According to the law of conservation of linear momentum, when the vector sum of the external forces that act on a system of bodies equals zero, the total linear momentum of the system remains constant no matter what momentum changes occur within the system.

Although interactions within the system may change the distribution of the total momentum among the various bodies in the system, the total momentum does not change. Such interactions can give rise to two general classes of events: explosions, in which an original single body flies apart into separate bodies, and collisions, in which two or more bodies collide and either stick together or move apart, in each case with a redistribution of the original total momentum.

Solved Problem 5.3 A rocket explodes in midair. How does this affect (a) its total momentum and (b) its total kinetic energy?


(a) The total momentum remains the same because no external forces acted on the rocket.

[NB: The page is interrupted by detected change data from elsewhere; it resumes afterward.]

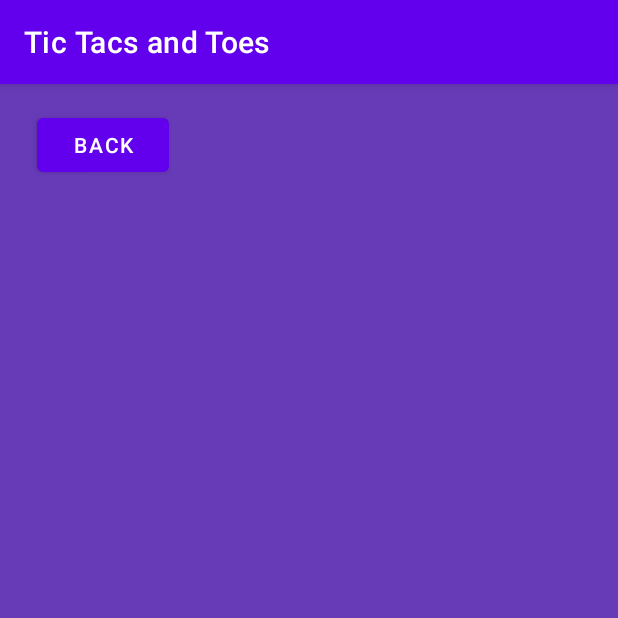
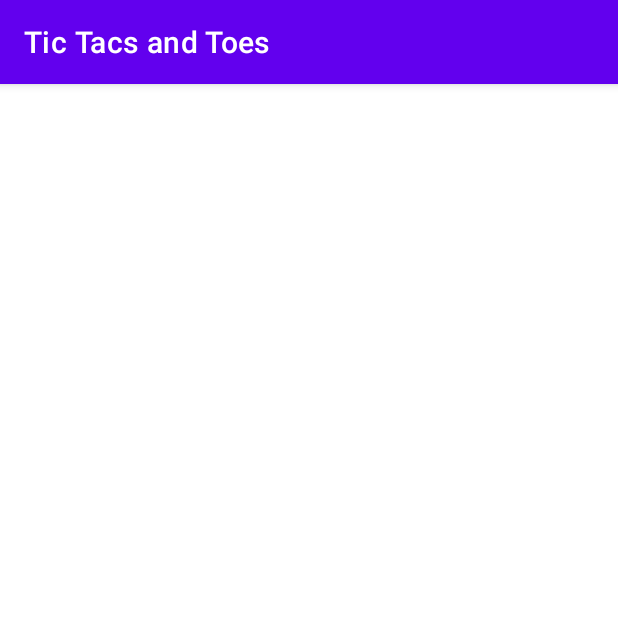
Before and after one commit to NotJason123/TicTacsandToes, an Android app: the Singleplayer screen opened directly, with no data from a screen before it, on a phone screen of 412 x 824 dp, the top half of it. Run offline under Robolectric (Android 15) with nearby library versions, the phone set to English and light mode, and no system bars.

Commit message:
navigate to next page

```diff
--- a/app/src/main/java/com/example/tictacsandtoes/ChoosemodeActivity.java
+++ b/app/src/main/java/com/example/tictacsandtoes/ChoosemodeActivity.java
@@ -2,13 +2,27 @@ package com.example.tictacsandtoes;
 
 import androidx.appcompat.app.AppCompatActivity;
 
+import android.app.Activity;
+import android.content.Intent;
 import android.os.Bundle;
+import android.view.View;
+import android.widget.Button;
+import android.widget.EditText;
+import android.widget.TextView;
 
 public class ChoosemodeActivity extends AppCompatActivity {
+
 
     @Override
     protected void onCreate(Bundle savedInstanceState) {
         super.onCreate(savedInstanceState);
         setContentView(R.layout.choosemode);
+
+
+    }
+
+    public void Onclick(View view) {
+        startActivity(new Intent(ChoosemodeActivity.this, Singleplayer.class));
+
     }
 }
--- a/app/src/main/java/com/example/tictacsandtoes/singleplayergame.java
+++ b/app/src/main/java/com/example/tictacsandtoes/Singleplayer.java
@@ -4,11 +4,11 @@ import androidx.appcompat.app.AppCompatActivity;
 
 import android.os.Bundle;
 
-public class singleplayergame extends AppCompatActivity {
+public class Singleplayer extends AppCompatActivity {
 
     @Override
     protected void onCreate(Bundle savedInstanceState) {
         super.onCreate(savedInstanceState);
-        setContentView(R.layout.activity_singleplayergame);
+        setContentView(R.layout.activity_singleplayer);
     }
 }
--- a/app/src/main/res/layout/activity_singleplayergame.xml
+++ /dev/null
@@ -1,21 +0,0 @@
-<?xml version="1.0" encoding="utf-8"?>
-<androidx.constraintlayout.widget.ConstraintLayout xmlns:android="http://schemas.android.com/apk/res/android"
-    xmlns:app="http://schemas.android.com/apk/res-auto"
-    xmlns:tools="http://schemas.android.com/tools"
-    android:layout_width="match_parent"
-    android:layout_height="match_parent"
-    android:background="#673AB7"
-    tools:context=".singleplayergame">
-
-    <Button
-        android:id="@+id/backbutton"
-        android:layout_width="wrap_content"
-        android:layout_height="wrap_content"
-        android:text="Back"
-        app:layout_constraintBottom_toBottomOf="parent"
-        app:layout_constraintEnd_toEndOf="parent"
-        app:layout_constraintHorizontal_bias="0.077"
-        app:layout_constraintStart_toStartOf="parent"
-        app:layout_constraintTop_toTopOf="parent"
-        app:layout_constraintVertical_bias="0.023" />
-</androidx.constraintlayout.widget.ConstraintLayout>
--- a/app/src/main/res/layout/choosemode.xml
+++ b/app/src/main/res/layout/choosemode.xml
@@ -29,6 +29,7 @@
         android:layout_height="90dp"
         android:background="#000000"
         android:backgroundTint="#000000"
+        android:onClick="Onclick"
         android:text="Single Player"
         android:textColor="#00BCD4"
         android:textSize="24sp"
--- a/build.gradle
+++ b/build.gradle
@@ -5,7 +5,7 @@ buildscript {
         mavenCentral()
     }
     dependencies {
-        classpath "com.android.tools.build:gradle:7.0.2"
+        classpath 'com.android.tools.build:gradle:7.0.3'
 
         // NOTE: Do not place your application dependencies here; they belong
         // in the individual module build.gradle files
```
Also changed, not shown: app/src/main/AndroidManifest.xml (+4 -13 lines), app/src/main/java/com/example/tictacsandtoes/MainActivity.java (deleted, +0 -14 lines), app/src/main/res/layout/activity_singleplayer.xml (renamed from app/src/main/res/layout/activity_main.xml, +1 -10 lines).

(b) The total kinetic energy increases because the rocket fragments received additional KE from the explosion.


Momentum is also conserved in collisions. If a moving billiard ball strikes a stationary one, the two move off in such a way that the vector sum of their momenta is the same as the initial momentum of the first ball (Figure 5-1). This is true even if the balls move off in different directions.

A perfectly elastic collision is one in which the bodies involved move apart in such a way that kinetic energy as well as momentum is con- served. In a perfectly inelastic collision, the bodies stick together and the kinetic energy loss is the maximum possible consistent with momentum conservation. Most collisions are intermediate between these two extremes.


Figure 5-1

Solved Problem 5.4 A 2000-Ib car moving at 50 mi/h collides head-on with a 3000-lb car moving at 20 mi/h, and the two cars stick together. Which way does the wreckage move?

Solution. The 2000-lb car had the greater initial momentum, so the wreckage moves in the same direction it had.